THL 5000 Daily Driver Review

As you might know I’ve been using the THL 5000 as my daily driver for quite some time, and I thought I’d do a review for the device as a daily driver, as it is useful for people who want this device as their main device.

Generally, this device is snappy and great for daily use, at least, for me. It has a 5000 mAh battery, which is also its main feature. The battery also allows for a MT6592 chipset clocked at a higher speed (2.0GHz), and a full-HD screen. The longest amount of time I’ve used the phone continuously after a full charge is two and a half days, which I might say, is pretty impressive.

Apps and usage: I have over 100 apps installed, and the phone still does not show significant lag. 2GB of RAM built into the phone also means that multitasking will work pretty well, and it certainly does. Chrome, WhatsApp, and a couple of games run in the background pretty well, although keeping Chrome open for a very long time can cause the device to lag while performing heavy tasks. The device is also root-able through iRoot, and I have also installed the Xposed framework, which works perfectly with Android 4.4.2.

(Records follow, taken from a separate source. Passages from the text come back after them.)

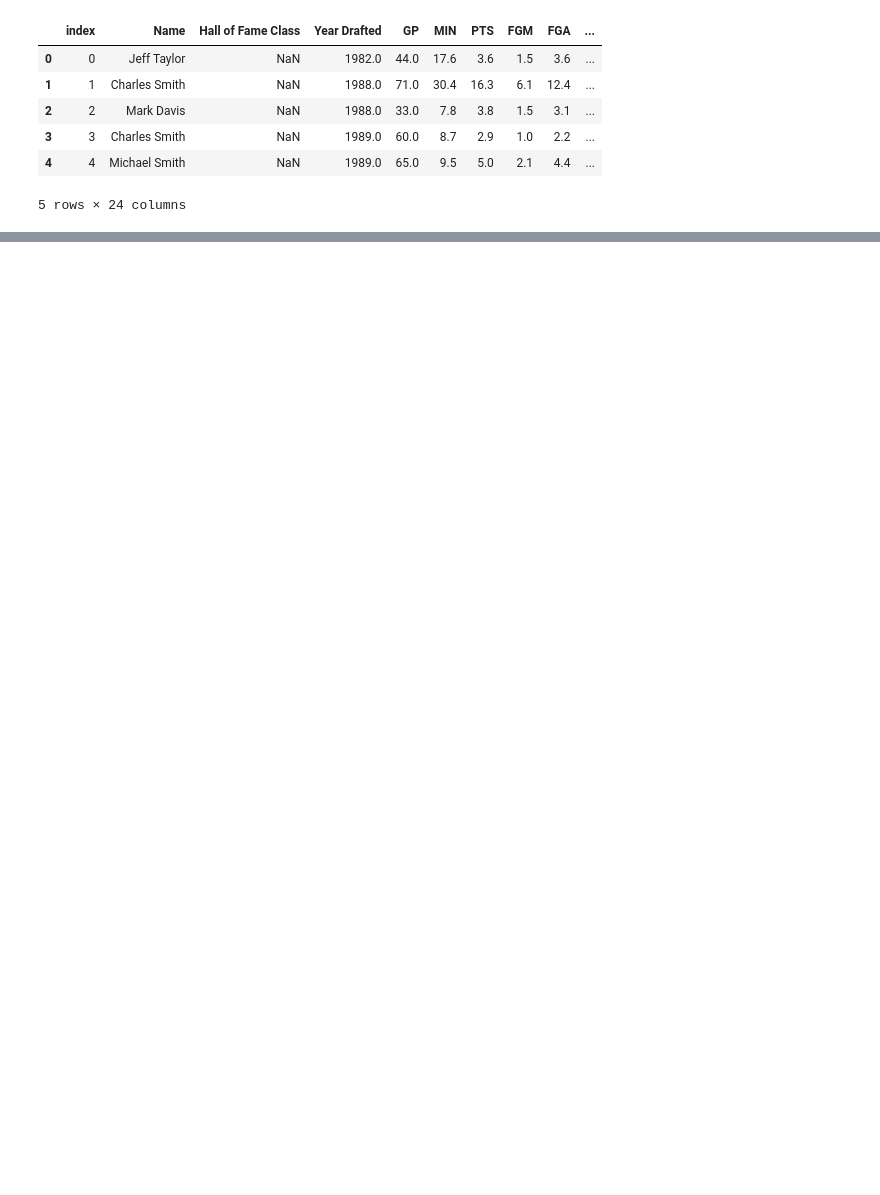
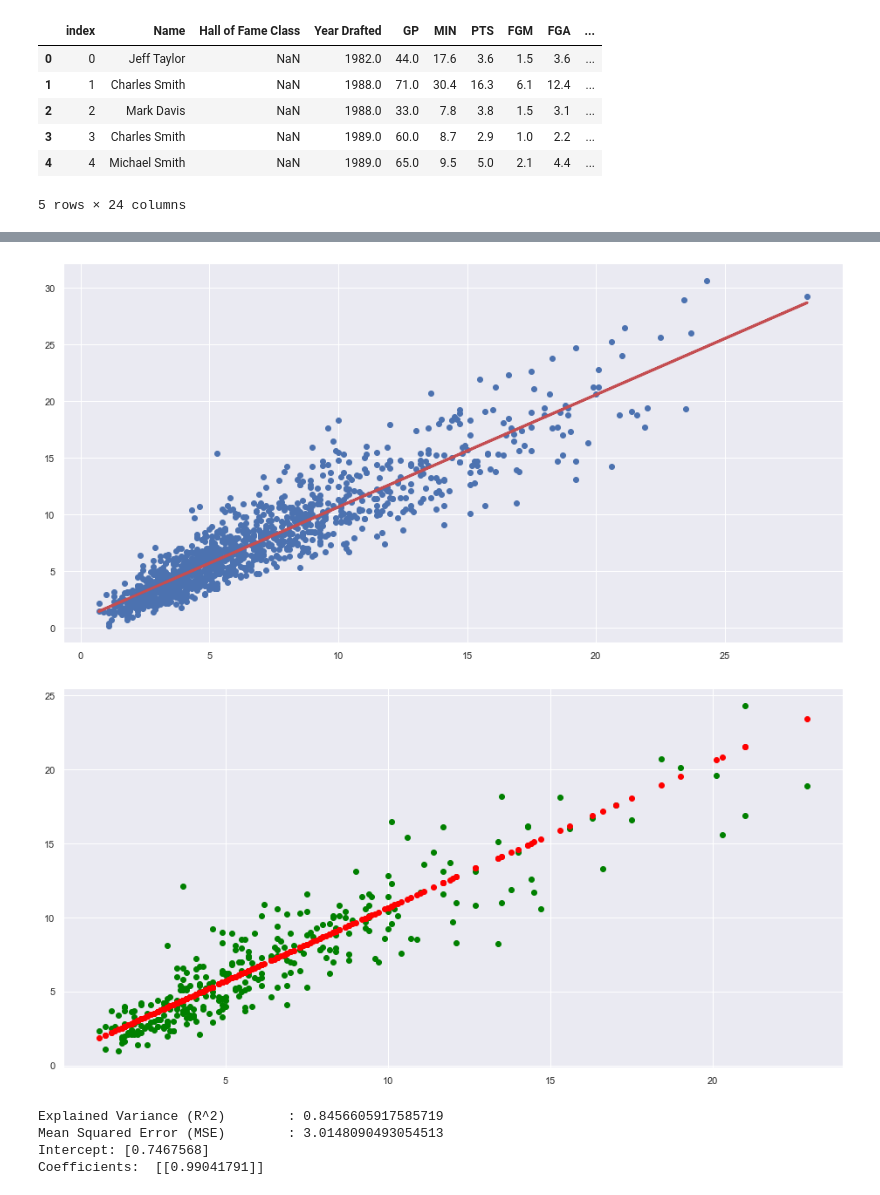
Before and after one commit to bron322/NBAPlayersHoFPrediction, a Jupyter notebook: mini_project.ipynb, the cells around one changed output, grey strips where cells are left out. Saved outputs shown, nothing was run; the diff lists cells and outputs as text; code cells hidden in the pictures; blank space fills up the shorter version.

Commit message:
can help check with the regression

```diff
--- a/mini_project.ipynb
+++ b/mini_project.ipynb
@@ -17,4 +17,5 @@ rookiedata.head()
 | 4 | 4 | Michael Smith | NaN | 1989.0 | 65.0 | 9.5 | 5.0 | 2.1 | 4.4 | ... |
 5 rows × 24 columns
 # %%
-print("gg")
+rookiedata['Hall of Fame Class'] = rookiedata['Hall of Fame Class'].apply(lambda x:0 if pd.isna(x) else 1)
+rookiedata.head(40)
@@ -20,0 +73,49 @@ print("gg")
+# %%
+train_data, test_data = train_test_split(rookiedata, test_size=0.2, random_state=0)
+# %%
+def regression(data,target_var, predictor):
+    train_x = train_data[[predictor]].values
+    train_y = train_data[[target_var]].values
+    test_x = test_data[[predictor]].values
+    test_y = test_data[[target_var]].values
+    reg = LinearRegression().fit(train_x,train_y)
+    intercept = reg.intercept_
+    coefficients = reg.coef_
+
+    # Formula for the Regression line
+    regline_x = train_x
+    regline_y = reg.intercept_ + reg.coef_ * train_x
+
+    # Plot the Linear Regression line
+    f, axes = plt.subplots(1, 1, figsize=(16, 8))
+    plt.scatter(train_x, train_y)
+    plt.plot(regline_x, regline_y, 'r-', linewidth = 3)
+    plt.show()
+
+    # Predict SalePrice values corresponding to GrLivArea
+    y_test_pred = reg.predict(test_x)
+
+    # Plot the Predictions on a Scatterplot
+    f = plt.figure(figsize=(16, 8))
+    plt.scatter(test_x, test_y, color = "green")
+    plt.scatter(test_x, y_test_pred, color = "red")
+    plt.show()
+
+    # Explained Variance in simply the "Score"
+    print("Explained Variance (R^2) \t:", reg.score(train_x, train_y))
+
+    # Compute MSE on the test set
+    print("Mean Squared Error (MSE) \t:", mean_squared_error(test_y, y_test_pred))
+    print("Intercept:" , intercept)
+    print("Coefficients: " , coefficients)
+    return intercept, coefficients
+# %%
+# predict Efficiency using PTS
+intercept, coefficients = regression(rookiedata, "EFF", "PTS")
+# %% [output]
+[figure, added]
+[figure, added]
+Explained Variance (R^2)        : 0.8456605917585719
+Mean Squared Error (MSE)        : 3.0148090493054513
+Intercept: [0.7467568]
+Coefficients:  [[0.99041791]]
```
Also changed, not shown: parts of 17 cells of this notebook.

Connectivity: Calls are clear enough to be heard, and texting using Hangouts works perfectly. 3G connectivity is strong, although it tends to be unstable when in a fast-moving vehicle. Wi-Fi signal is also very strong, in fact, slightly stronger than my Elephone P2000. Wi-Fi speeds are also decent. Bluetooth and NFC are, as usual, okay when used on the device. The NFC chip being positioned near the top of the device may prove to be a little inconvenient, although I got used to that in quite a short time.

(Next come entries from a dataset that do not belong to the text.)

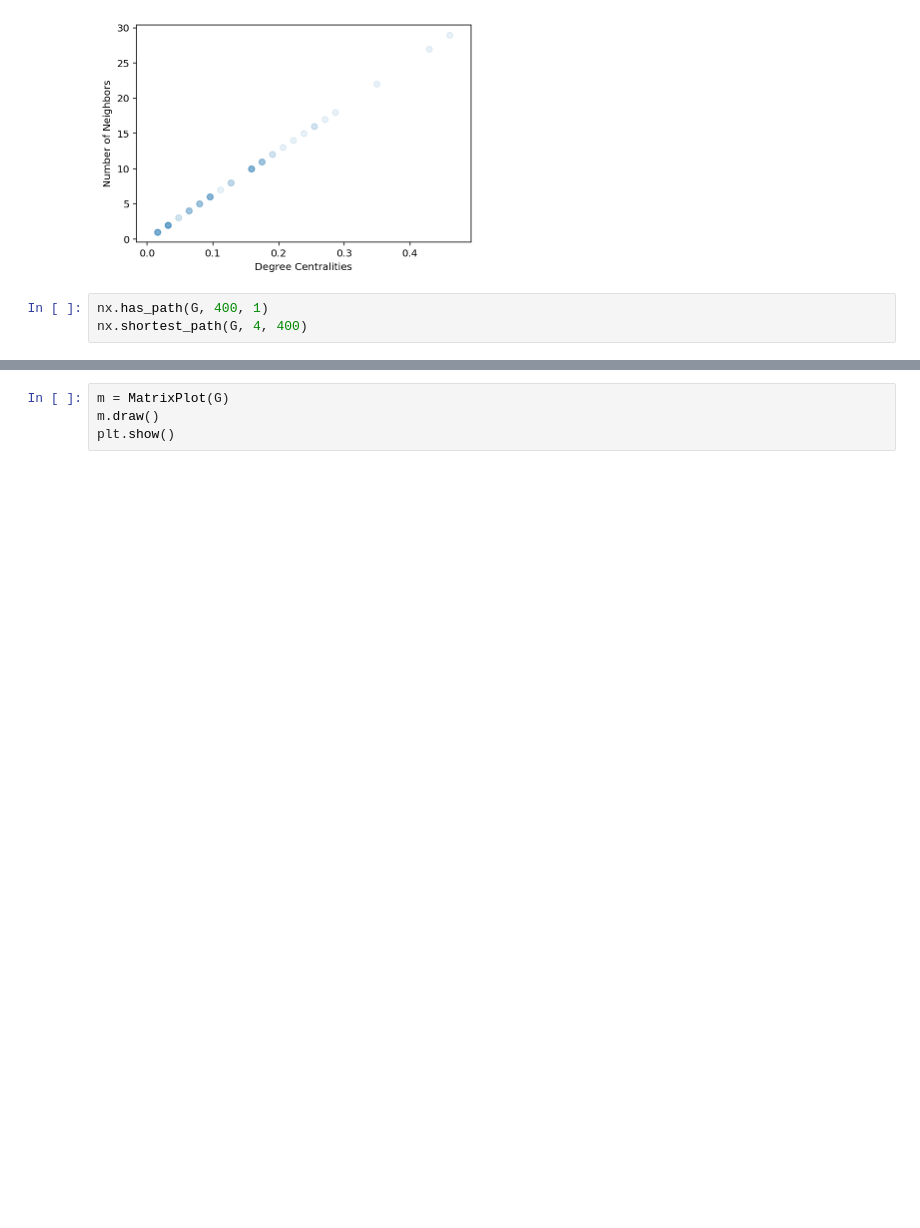
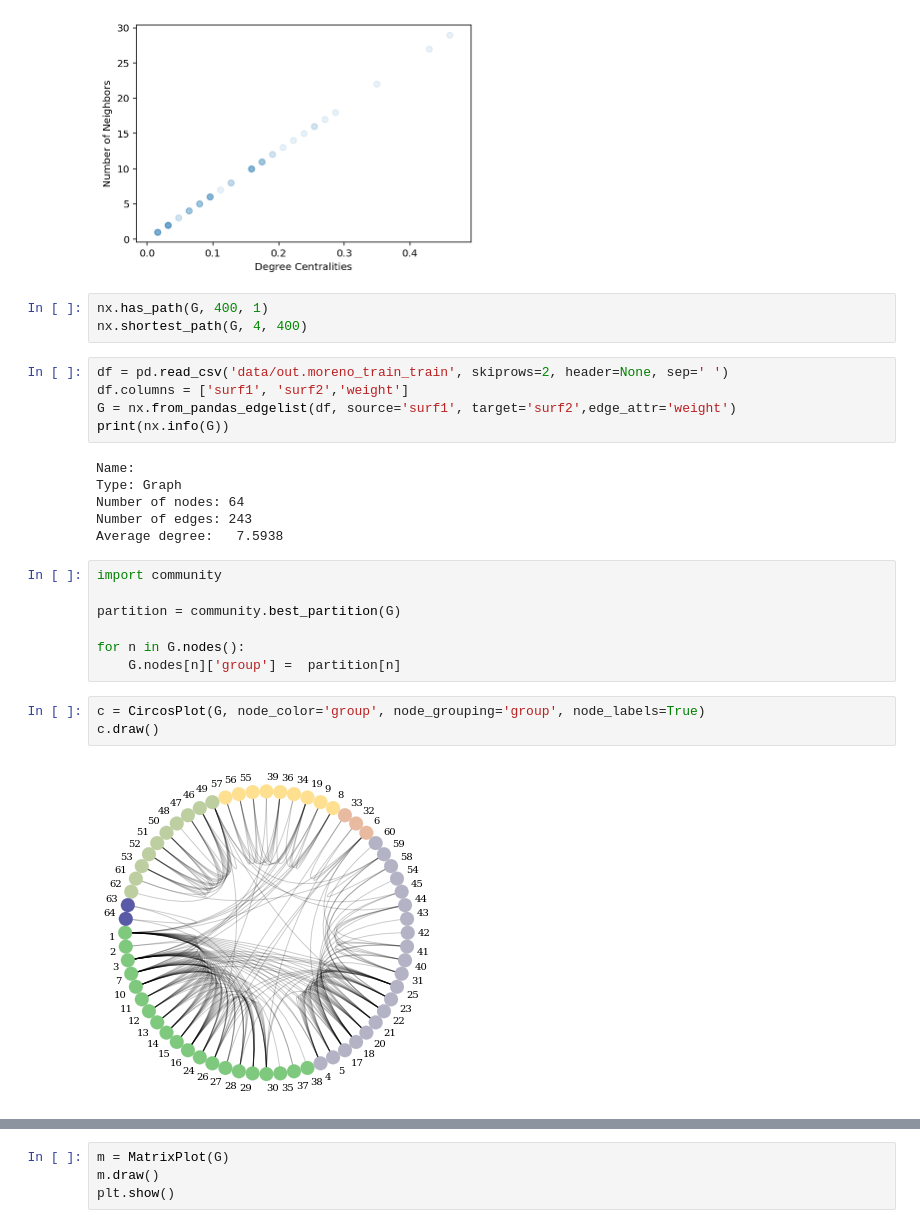
Before and after one commit to gregorioghidoli/netviz, a Jupyter notebook: SNA.ipynb, the cells around one changed output, grey strips where cells are left out. Saved outputs shown, nothing was run; the diff lists cells and outputs as text; blank space fills up the shorter version.

```diff
--- a/SNA.ipynb
+++ b/SNA.ipynb
@@ -179,3 +225,26 @@ Text(0, 0.5, 'Number of Neighbors')
 # %%
 nx.has_path(G, 400, 1)
 nx.shortest_path(G, 4, 400)
+# %%
+df = pd.read_csv('data/out.moreno_train_train', skiprows=2, header=None, sep=' ')
+df.columns = ['surf1', 'surf2','weight']
+G = nx.from_pandas_edgelist(df, source='surf1', target='surf2',edge_attr='weight')
+print(nx.info(G))
+# %% [output]
+Name:
+Type: Graph
+Number of nodes: 64
+Number of edges: 243
+Average degree:   7.5938
+# %%
+import community
+
+partition = community.best_partition(G)
+
+for n in G.nodes():
+    G.nodes[n]['group'] =  partition[n]
+# %%
+c = CircosPlot(G, node_color='group', node_grouping='group', node_labels=True)
+c.draw()
+# %% [output]
+[figure, added]
```
Also changed, not shown: parts of 22 cells of this notebook, 6 other files.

THL 5000 battery lifeBattery: As mentioned above, battery life is great when I first got the device. However, recently, the device refused to charge to 100%, and instead, charged to 87%, drained to 84%, then went up to 87% again, repeating until I unplugged the device. The cause of this is unknown, and I”m still trying to calibrate the device (the bigger the battery, the longer the calibration period). It could be a faulty battery, as it states on the battery label too, that the battery was manufactured in 2013, which is really long. I could be wrong though, and that could just be a serial number. Do leave a comment if you know how to fix this!

Gaming: Gaming on this device is extremely smooth, even smoother than the MT6592 chipset clocked at 1.7GHz. The full-HD screen also ensures that the graphics displayed are clearer than ever (except for those that have low resolution graphics). However, lag does happen when a download or app update is happening in the background while I’m gaming. This is, though, fairly normal for most devices.

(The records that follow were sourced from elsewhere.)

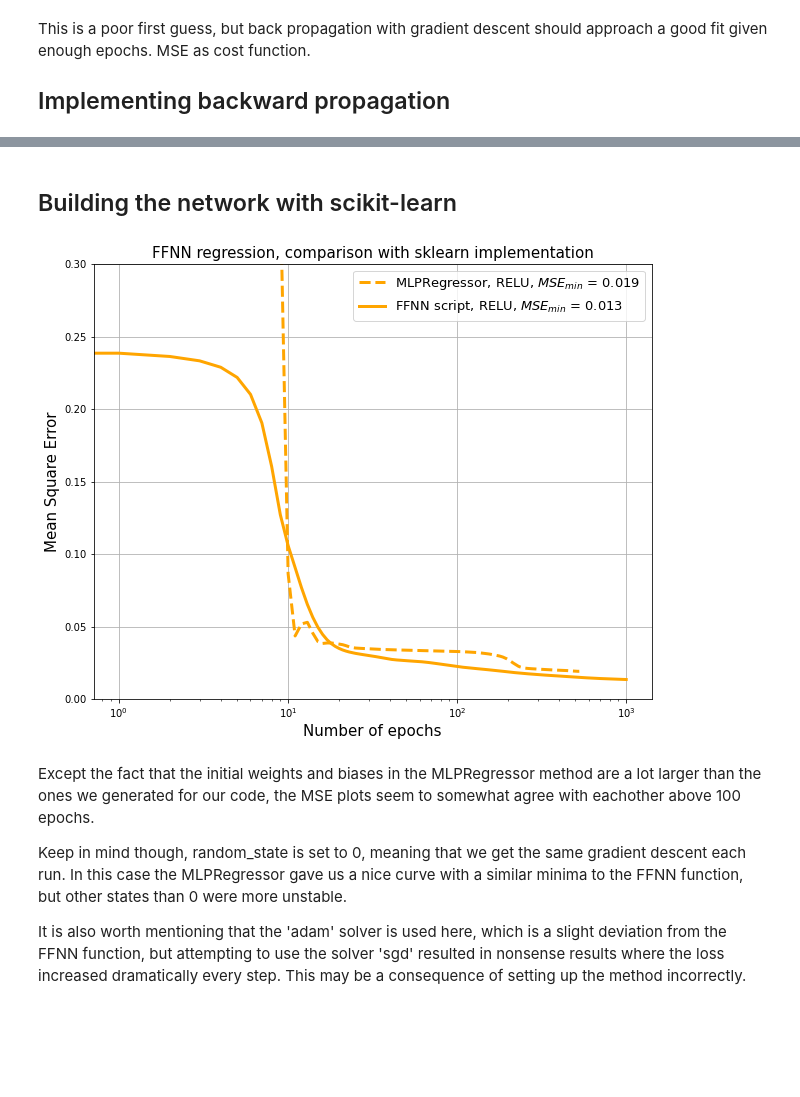
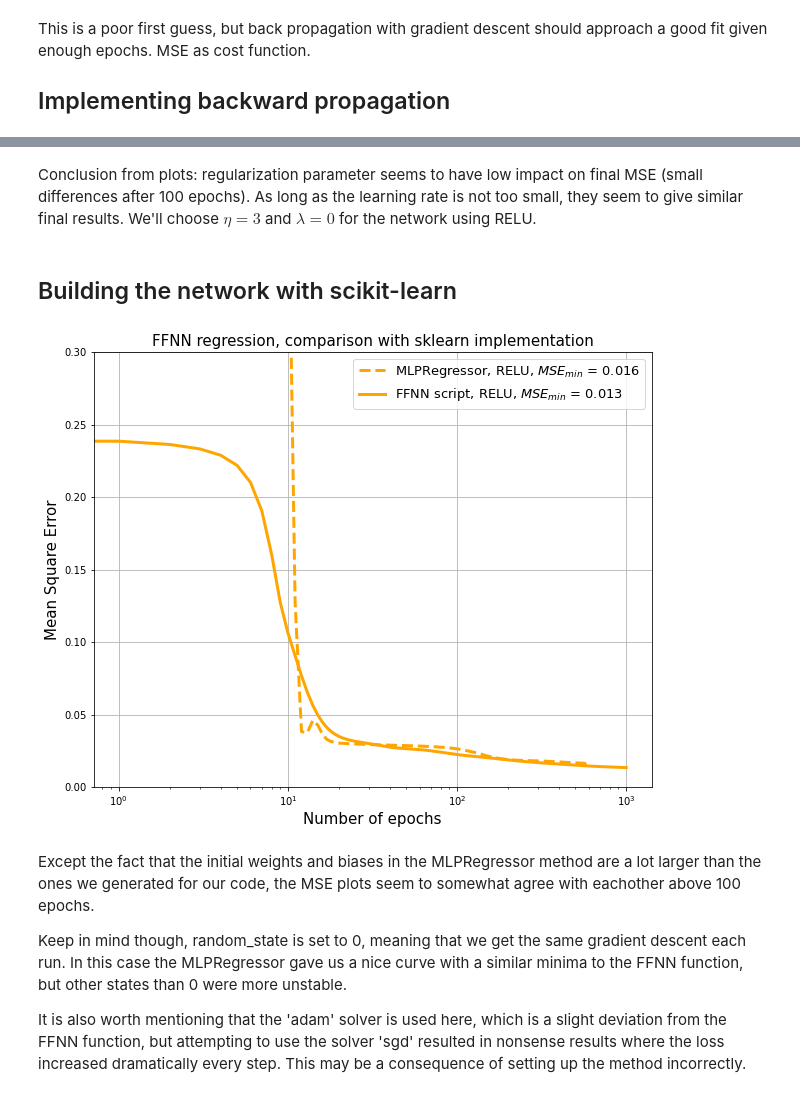
Before and after one commit to lassetotl/fys-stk, a Jupyter notebook: project 2/FFNN_Backprop_BC.ipynb, the cells around one changed output, grey strips where cells are left out. Saved outputs shown, nothing was run; the diff lists cells and outputs as text; code cells hidden in the pictures; blank space fills up the shorter version.

Commit message:
Add files via upload
Missing option to generate network with arbitrary amount of hidden layers in original code, otherwise done.

```diff
--- a/project 2/FFNN_Backprop_BC.ipynb
+++ b/project 2/FFNN_Backprop_BC.ipynb
@@ -214,14 +216,14 @@ plt.xlabel('Number of epochs', fontsize = 15)
 plt.ylabel('Mean Square Error', fontsize = 15)
 
 #X, Y, activation function, epochs, learning rate, regularization constant
-e1, m1 = FFNN(X_train, z_train, 'Sigmoid', 100, 0.01, 0.00001)
-e2, m2 = FFNN(X_train, z_train, 'RELU', 1000, 3, 0.00001)
-e3, m3 = FFNN(X_train, z_train, 'Leaky RELU', 1000, 3, 0.00001)
+e1, m1 = FFNN(X_train, z_train, 'Sigmoid', 100, 0.01, 0)
+e2, m2 = FFNN(X_train, z_train, 'RELU', 1000, 3, 0)
+e3, m3 = FFNN(X_train, z_train, 'Leaky RELU', 1000, 3, 0)
 
 #diverges suddenly
 #e4, m4 = FFNN(X_train, z_train, 'Tanh', 160, 0.5, 0.01)
 
 plt.xscale('log'); plt.grid(1)
-plt.legend(prop={'size': 12}); plt.savefig('FFNN1')
+plt.legend(prop={'size': 12})#; plt.savefig('FFNN1')
 plt.show()
 # %% [output]
@@ -234,3 +272,5 @@ Above: results from ordinary least squares regression in project 1
+# %% [markdown]
+Conclusion from plots: regularization parameter seems to have low impact on final MSE (small differences after 100 epochs). As long as the learning rate is not too small, they seem to give similar final results. We'll choose $\eta = 3$ and $\lambda = 0$ for the network using RELU.
 # %% [markdown]
 ## Building the network with scikit-learn
 # %%
@@ -243,36 +283,36 @@ warnings.filterwarnings('ignore')
 # %%
 epochs = 1000
 # activation; ‘identity’, ‘logistic’ (sigmoid), ‘tanh’, ‘relu’
 dnn = MLPRegressor(hidden_layer_sizes=n_hidden_neurons, activation='relu', early_stopping = False,
-                    alpha=0.00001, learning_rate_init=3, max_iter=epochs, verbose = False, shuffle = False,
+                    alpha=0, learning_rate_init=3, max_iter=epochs, verbose = False, shuffle = False,
                   tol = 0.000001, solver = 'adam', random_state = 0)
 
 dnn.fit(X_train, z_train.ravel())
 #print(f'Accuracy score on train set: {dnn.score(X_test, z_test)}')
 
 # Compare with the result of our own script
 #z_predict = dnn.predict(X_test)
 
 loss = getattr(dnn, 'loss_curve_')
 itr = getattr(dnn, 'n_iter_')
 
 epoch = np.linspace(0, itr, itr)
 
 # Comparing loss with our own code
 fig = plt.figure(figsize = (10, 8))
 plt.title('FFNN regression, comparison with sklearn implementation', fontsize = 15)
 plt.xlabel('Number of epochs', fontsize = 15)
 plt.ylabel('Mean Square Error', fontsize = 15)
 
 plt.plot(epoch, loss, 'orange', lw = 3, ls = '--',
          label = 'MLPRegressor, RELU, '+'$MSE_{min}$ = '+f'{round(np.min(loss),3)}')
 plt.plot(e2, m2, 'orange', lw = 3, label = 'FFNN script, RELU, '+'$MSE_{min}$ = '+f'{round(np.min(m2),3)}')
 plt.ylim(0, 0.3)
 plt.xscale('log'); plt.grid(1)
-plt.legend(prop={'size': 13}); plt.savefig('FFNN2')
+plt.legend(prop={'size': 13})#; plt.savefig('FFNN2')
 plt.show()
 # %% [output]
-[figure, old version]
+[figure, new version]
 # %% [markdown]
 Except the fact that the initial weights and biases in the MLPRegressor method are a lot larger than the ones we generated for our code, the MSE plots seem to somewhat agree with eachother above 100 epochs.
 
```
Also changed, not shown: parts of 5 cells of this notebook.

System: The operating system, Android 4.4.2, runs perfectly and supports most apps. It is also really easy to use, with no bloatware or Chinese apps. The Float App in the settings menu is, though, the only thing that is included that you may not really need. It is a toolbox (much like Samsung’s Quick Toolbox) that opens a couple of tools, and cannot be hidden unless turned off. The operating system, despite not being heavily themed, does have icons put onto the respective apps, which is a disadvantage to me, as I am very wary of design language, and since the icons do not match the operating system’s theme, I had to use Unicon (Xposed) to re-theme the icons such that they look better and more fitting.

THL 5000 charging area and LED notification lightHardware: The phone itself has almost all the sensors required on a typical Android phone, and that includes a gyroscope, which most MediaTek devices lack. That is great, as I can take photospheres using the Google Camera, which works perfectly. The screen, however, has an offset which causes the contents of the screen to move upwards by around 2 to 4 pixels (estimated). The bottom part which is offset is then replaced by the lowest row of pixels stretched out to accommodate the remaining space. I’m not really sure if this is a manufacturing defect, or a device-wide problem, but it still makes the status bar look odd, as everything is pushed to the top and cut off. Screenshots are still normal though, making this a hardware bug. Another problem would be that using the camera for a prolonged period of time will make the top part of the screen really warm; a similar problem is found in the P2000, but in the case of that device, it’s the screen and CPU that makes the device warm. In this case, the camera is, while having the screen constantly turned on does not make the device warm.

Aesthetics: Although looking cheap, the frame around the device and solid buttons make it great to show off. The back cover is unfortunately, very slippery, along with the sides which feels sticky if your hands are sticky for some reason. The size of the device also makes it great for putting into my jeans pockets.

Overall: I’ll be using this phone for quite some time, if I get the battery problem fixed, that is. I may have to replace the battery entirely if it’s a hardware fault. That aside, the device is really great for a daily driver, and if anyone out there is looking for a device with excellent battery life, I’ll suggest getting this. Do use a 1.5A or 2A charger though, as the 1A charger THL provides charges the phone really slowly.

If you want to buy this device, you can get it at, or click here to directly go to the product page. Do leave your comments and let me know what you think of this review! Also, if you are a user of this device, let me know what you think about it too.

See you in the next post!